Passed out or sleeping on the job?

asleepA recent Connecticut case[1] arose from an incident wherein an employee came to work and informed his supervisor that he was ill, had pain in his foot and would go home if he did not feel better. Later, the employee was found allegedly passed out in his chair from hypoglycemia and dehydration.  His supervisor who found him in the chair accused him of sleeping on the job and sent him home. The employee sought treatment and was placed on leave by his doctor. The employee secured a doctor’s note indicating that he had passed out due to low blood sugar. The employee was later fired from his job after a meeting with his manager wherein he explained that he had passed out due to a medical condition and had attempted to provide a medical note in that regard. When he tried to give the medical form to the HR manager, the forms were rejected and the company refused to accept them as they were provided after the fact. The employee filed suit alleging violation of the ADA and retaliation among other things.

The court found that the employee’s diabetes, high blood pressure and related symptoms constituted a disability as defined under the ADA and in so holding noted that the regulations state that “an impairment need not prevent or significantly or severely restrict the individual from performing a major life activity in order to be considered substantially limiting”. The court further noted that the employer had been previously put on notice that the individual suffered from diabetes and was treating with a diabetes specialist. Further, prior to his discharge, the Court noted that the employee had advised the employer that he had gotten light headed and passed out due to his condition and had attempted to submit confirming medical documentation. On this basis, the court determined that a jury could find that the employer should have engaged in the ADA interactive process before firing him.

The court rejected the employer’s argument that the employee never asked for an accommodation on the basis that an employer must reasonably accommodate a disability if it is obvious and the employer knew or should have known that the employee was disabled. In dismissing the Motion for Summary Judgment, the court relied upon the fact, among others, that the employee had put the employer on prior notice of his diabetes.
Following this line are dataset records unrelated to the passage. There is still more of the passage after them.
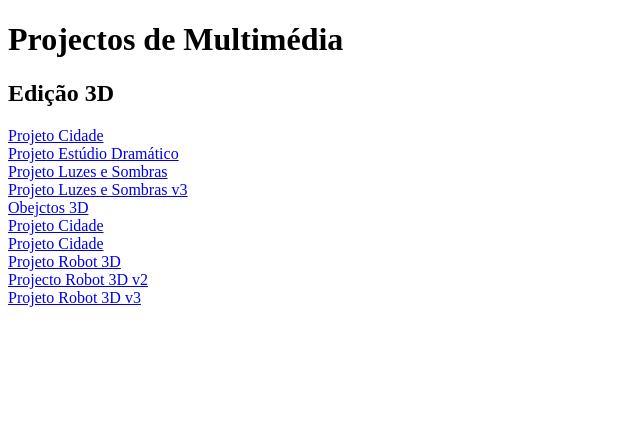
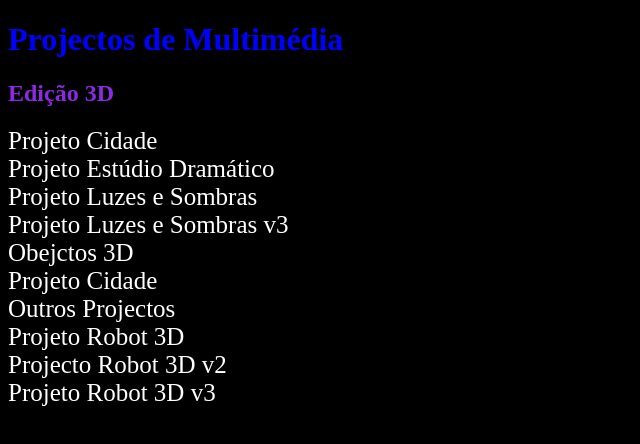
Before and after one commit to pedroromano/UFCD9966, a plain HTML site: page Pratica/index.html in a window 1280 px wide. Shown: the whole page, without its empty margins (0-640 px from the left). Drawn offline with Linux system fonts and the light colour scheme.

Commit message:
Add files via upload

```diff
--- a/Pratica/index.html
+++ b/Pratica/index.html
@@ -3,18 +3,19 @@
 <head>
     <meta charset="UTF-8">
     <meta name="viewport" content="width=device-width, initial-scale=1.0">
+    <link rel="stylesheet" href="style.css">
     <title>Home</title>
 </head>
 <body>
     <h1>Projectos de Multimédia</h1>
     <h2>Edição 3D</h2>
-    <a href = "11 - Pedro Romano - Projecto_Cidade/index.html">Projeto Cidade</a> <br>
+    <a href = "11_Pedro_Romano_Projeto_Cidade/index.html">Projeto Cidade</a> <br>
     <a href = "Estudio_Dramatico/index.html">Projeto Estúdio Dramático</a> <br>
     <a href = "Luzes_Sombras/index.html">Projeto Luzes e Sombras</a> <br>
     <a href = "Luzes_Sombras_v3/index.html">Projeto Luzes e Sombras v3</a> <br>
     <a href = "Objectos3D/Projeto_Base/index.html">Obejctos 3D</a> <br>
-    <a href = "Projecto_Cidade/index.html">Projeto Cidade</a> <br>
-    <a href = "Resto">Projeto Cidade</a> <br>
+    <a href = "Projeto_Cidade/index.html">Projeto Cidade</a> <br>
+    <a href = "Resto">Outros Projectos</a> <br>
     <a href = "Robot_3D/index.html">Projeto Robot 3D</a> <br>
     <a href = "Robot_3D_v2/index.html">Projecto Robot 3D v2</a> <br>
     <a href = "Robot_3D_v3/index.html">Projeto Robot 3D v3</a> <br>
--- /dev/null
+++ b/Pratica/style.css
@@ -0,0 +1,22 @@
+body{
+    background-color: black;
+    color: white;
+}
+
+a{
+    color: white;
+    text-decoration: none;
+    font-size: 25px;
+}
+
+a:hover{
+    color: red;
+}
+
+h1{
+    color:blue;
+}
+
+h2{
+    color: blueviolet;
+}
```
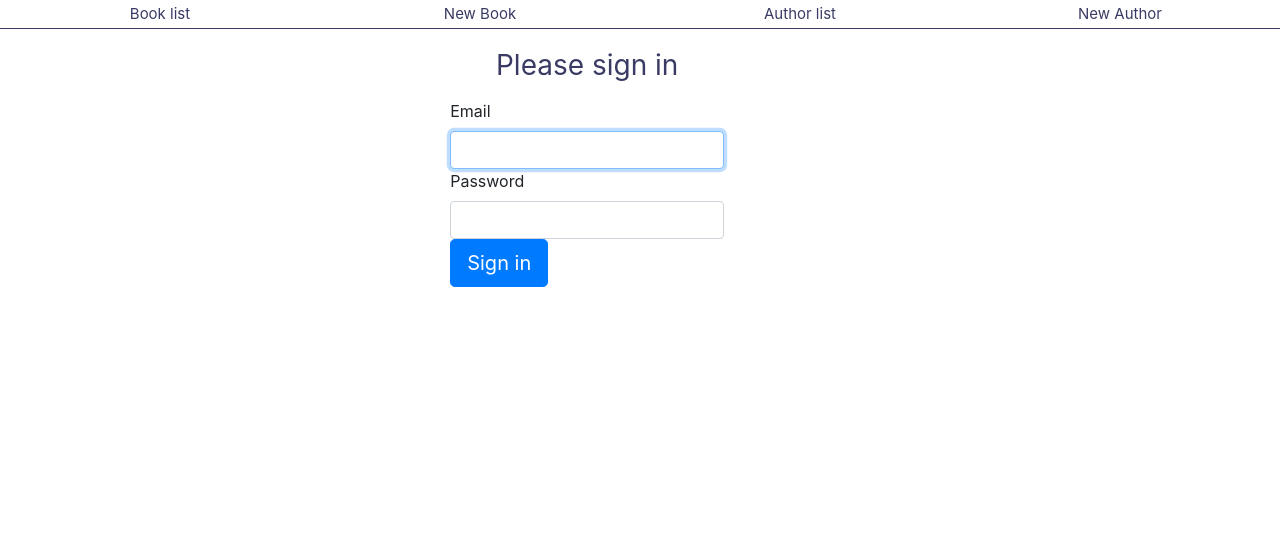
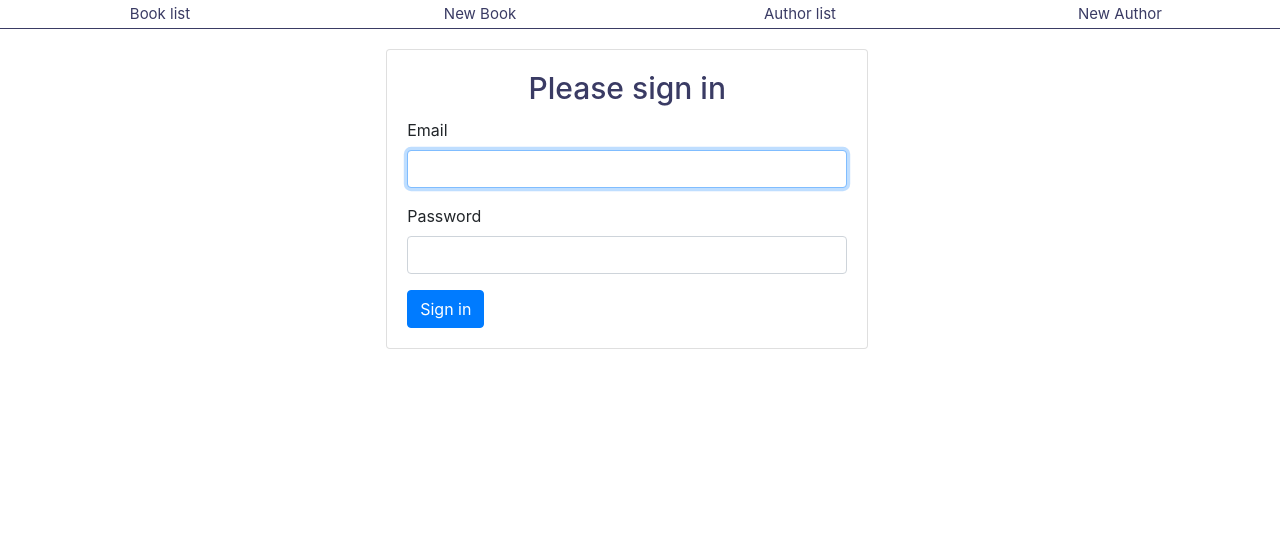
Before and after one commit to rositatisor/biblioteka, a Symfony app: template templates/security/login.html.twig in a window 1280 px wide. Shown: the part 257-800 px from the top of the page. Run offline with Twig, Linux system fonts and the light colour scheme; the template is opened without the code that fills it, so the values that code supplies are empty; style sheets or scripts are compiled from the project's sources; some libraries are stand-ins or nearby versions.

Commit message:
login style update

```diff
--- a/assets/styles/app.scss
+++ b/assets/styles/app.scss
@@ -249,12 +249,17 @@ ul {
     float: left;
     width: 100%;
 }
+
 .buttons.wide > .edit-btn {
     width: 50%;
 }
 
+.card.register {
+    margin-top: 30px;
+}
+
 .card {
-    margin-top: 30px;
+    margin-top: 0;
 }
 
 form {
--- a/templates/registration/register.html.twig
+++ b/templates/registration/register.html.twig
@@ -10,7 +10,7 @@
     <div class="container">
 		<div class="row justify-content-center">
 			<div class="col-md-6">
-				<div class="card">
+				<div class="card register">
 					<div class="card-header">
 						<h1>Register</h1>
 					</div>
@@ -28,7 +28,7 @@
 						<div class="form-check custom">
 							{{ form_row(registrationForm.agreeTerms, { attr: {'class': 'form-check-input custom'} }) }}
 						</div>
-						<button type="submit" class="btn  btn-primary">Register</button>
+						<button type="submit" class="btn btn-primary">Register</button>
 						{{ form_end(registrationForm) }}
 					</div>
 				</div>
--- a/templates/security/login.html.twig
+++ b/templates/security/login.html.twig
@@ -3,7 +3,10 @@
 {% block title %}Log in!{% endblock %}
 
 {% block body %}
-<div class="container create">
+<div class="container">
+		<div class="row justify-content-center">
+			<div class="col-md-6">
+				<div class="card">
     <form method="post">
         {% if error %}
             <div class="alert alert-danger">{{ error.messageKey|trans(error.messageData, 'security') }}</div>
@@ -15,30 +18,21 @@
             </div>
         {% endif %}
 
-        <h1 class="h3 mb-3 font-weight-normal">Please sign in</h1>
-        <label for="inputEmail">Email</label>
-        <input type="email" value="{{ last_username }}" name="email" id="inputEmail" class="form-control" required autofocus>
-        <label for="inputPassword">Password</label>
-        <input type="password" name="password" id="inputPassword" class="form-control" required>
-
-        <input type="hidden" name="_csrf_token"
-            value="{{ csrf_token('authenticate') }}"
-        >
-
-        {#
-            Uncomment this section and add a remember_me option below your firewall to activate remember me functionality.
-            See https://symfony.com/doc/current/security/remember_me.html
-
-            <div class="checkbox mb-3">
-                <label>
-                    <input type="checkbox" name="_remember_me"> Remember me
-                </label>
+        <div class="card-body">
+            <h1 class="card-title">Please sign in</h1>
+            <div class="form-group">
+                <label for="inputEmail">Email</label>
+                <input type="email" value="{{ last_username }}" name="email" id="inputEmail" class="form-control" required autofocus>
             </div>
-        #}
-
-        <button class="btn btn-lg btn-primary" type="submit">
-            Sign in
-        </button>
+            <div class="form-group">
+                <label for="inputPassword">Password</label>
+                <input type="password" name="password" id="inputPassword" class="form-control" required>
+            </div>
+            <input type="hidden" name="_csrf_token" value="{{ csrf_token('authenticate') }}">
+            <button class="btn btn-primary" type="submit">Sign in</button>
+        </div>
     </form>
 </div>
+		</div>
+	</div>
 {% endblock %}
```
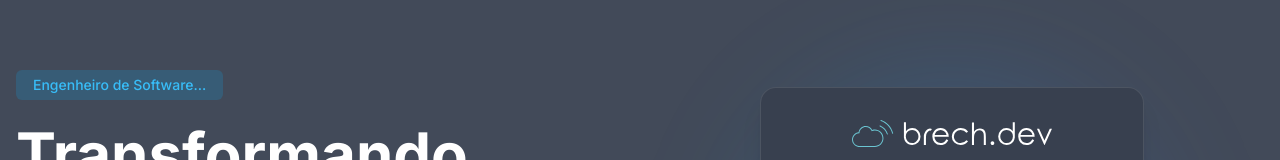
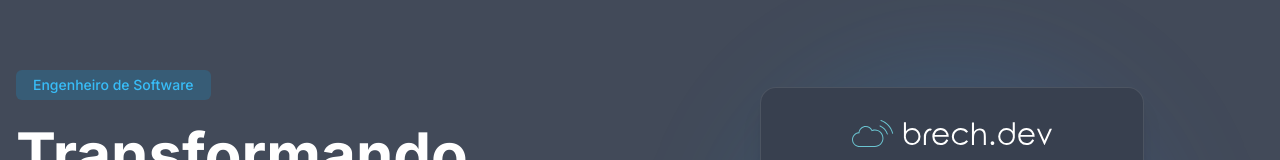
Before and after one commit to brunnorech/portifolio, a Next.js app: page / in a window 1280 px wide. Shown: the part 142-302 px from the top of the page. Built offline with nearby package versions, Linux system fonts and the light colour scheme.

Commit message:
testando restart do server

```diff
--- a/src/app/page.tsx
+++ b/src/app/page.tsx
@@ -97,7 +97,7 @@ export default function Home() {
       >
         <div className="md:w-1/2 space-y-6">
           <Badge className="bg-sky-500/20 text-sky-400 hover:bg-sky-500/20 px-4 py-1 text-sm">
-            Engenheiro de Software...
+            Engenheiro de Software
           </Badge>
           <h1 className="text-4xl md:text-6xl font-bold text-white leading-tight">
             Transformando ideias em{" "}
```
This case stresses the importance of engaging in the interactive process with employees when they are known to have or are believed to have a disability. Some tips to remember are to conduct an interactive accommodation process and to act in good faith in attempting to find a reasonable accommodation that will work for both the employee and the employer. Employers should ensure that their managers and human resource professionals are properly trained to recognize when the duty to begin the interactive process arises. Employers should also ensure that the lines of communication with the employee remain open and that input from the employee is invited. The employer should follow-up with the employee to ensure that the accommodation has been successful and be cognizant of the fact that circumstances could change which may necessitate revisions to the accommodation. Consider all feasible alternative accommodations including the ones suggested by the employee. Although employers do not have to choose the employee’s proposed accommodation, it may be of benefit in litigation to be able to demonstrate that consideration was at least given to the employee’s requested accommodation.

[1] Willoughby v. Connecticut Container, (Nov. 27, 2013)(USDC Connecticut).